- **Directions**: Your answer should hold the data exactly as given, minus any picture.

- **Source data**:
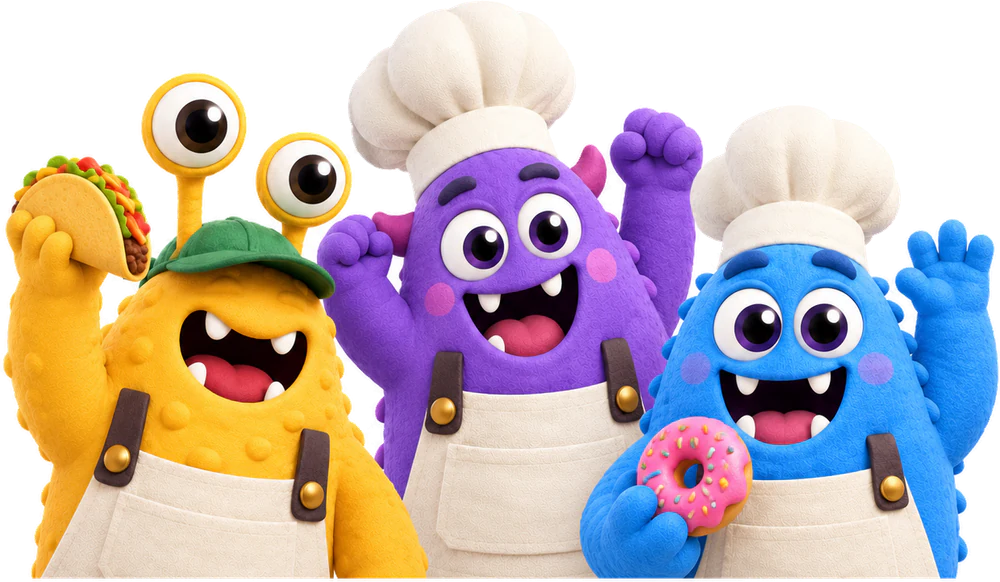
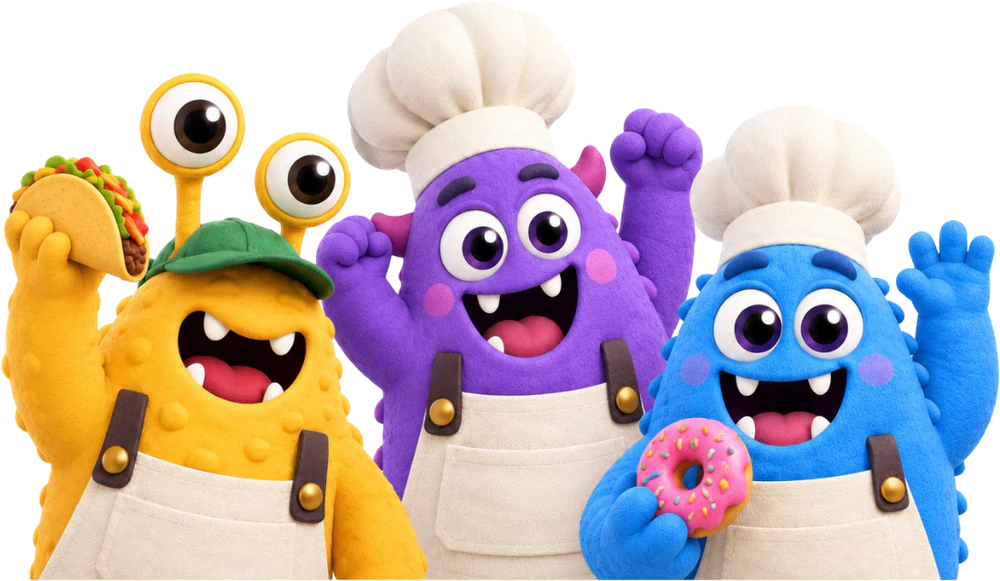
Add files via upload

diff --git a/index.html b/index.html
@@ -13,7 +13,7 @@
 <link rel="preconnect" href="https://fonts.googleapis.com">
 <link rel="preconnect" href="https://fonts.gstatic.com" crossorigin>
 <link rel="stylesheet" href="https://fonts.googleapis.com/css2?family=Fredoka:wght@500;600&family=Geist:wght@400;500;600&display=swap">
-<link rel="stylesheet" href="site.css?v=4">
+<link rel="stylesheet" href="site.css?v=5">
 </head>
 <body>
 <a class="skip" href="#main">Skip to content</a>
@@ -177,7 +177,7 @@
             <a class="btn btn-primary" href="mailto:cravely.support@gmail.com?subject=I%20want%20to%20test%20Cravely&amp;body=Hi%2C%20I'd%20like%20to%20test%20Cravely%20on%20Android.%20My%20Google%20account%20email%20is%3A%20">Become a tester</a>
           </div>
         </div>
-        <img class="join-crowd" src="art/trio.webp" width="1000" height="582" alt="" aria-hidden="true" loading="lazy">
+        <img class="join-crowd" src="art/trio.webp" width="1000" height="581" alt="" aria-hidden="true" loading="lazy">
       </div>
     </div>
   </div>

- **Expected answer**:
Add files via upload

diff --git a/index.html b/index.html
@@ -13,7 +13,7 @@
 <link rel="preconnect" href="https://fonts.googleapis.com">
 <link rel="preconnect" href="https://fonts.gstatic.com" crossorigin>
 <link rel="stylesheet" href="https://fonts.googleapis.com/css2?family=Fredoka:wght@500;600&family=Geist:wght@400;500;600&display=swap">
-<link rel="stylesheet" href="site.css?v=4">
+<link rel="stylesheet" href="site.css?v=5">
 </head>
 <body>
 <a class="skip" href="#main">Skip to content</a>
@@ -177,7 +177,7 @@
             <a class="btn btn-primary" href="mailto:cravely.support@gmail.com?subject=I%20want%20to%20test%20Cravely&amp;body=Hi%2C%20I'd%20like%20to%20test%20Cravely%20on%20Android.%20My%20Google%20account%20email%20is%3A%20">Become a tester</a>
           </div>
         </div>
-        <img class="join-crowd" src="art/trio.webp" width="1000" height="582" alt="" aria-hidden="true" loading="lazy">
+        <img class="join-crowd" src="art/trio.webp" width="1000" height="581" alt="" aria-hidden="true" loading="lazy">
       </div>
     </div>
   </div>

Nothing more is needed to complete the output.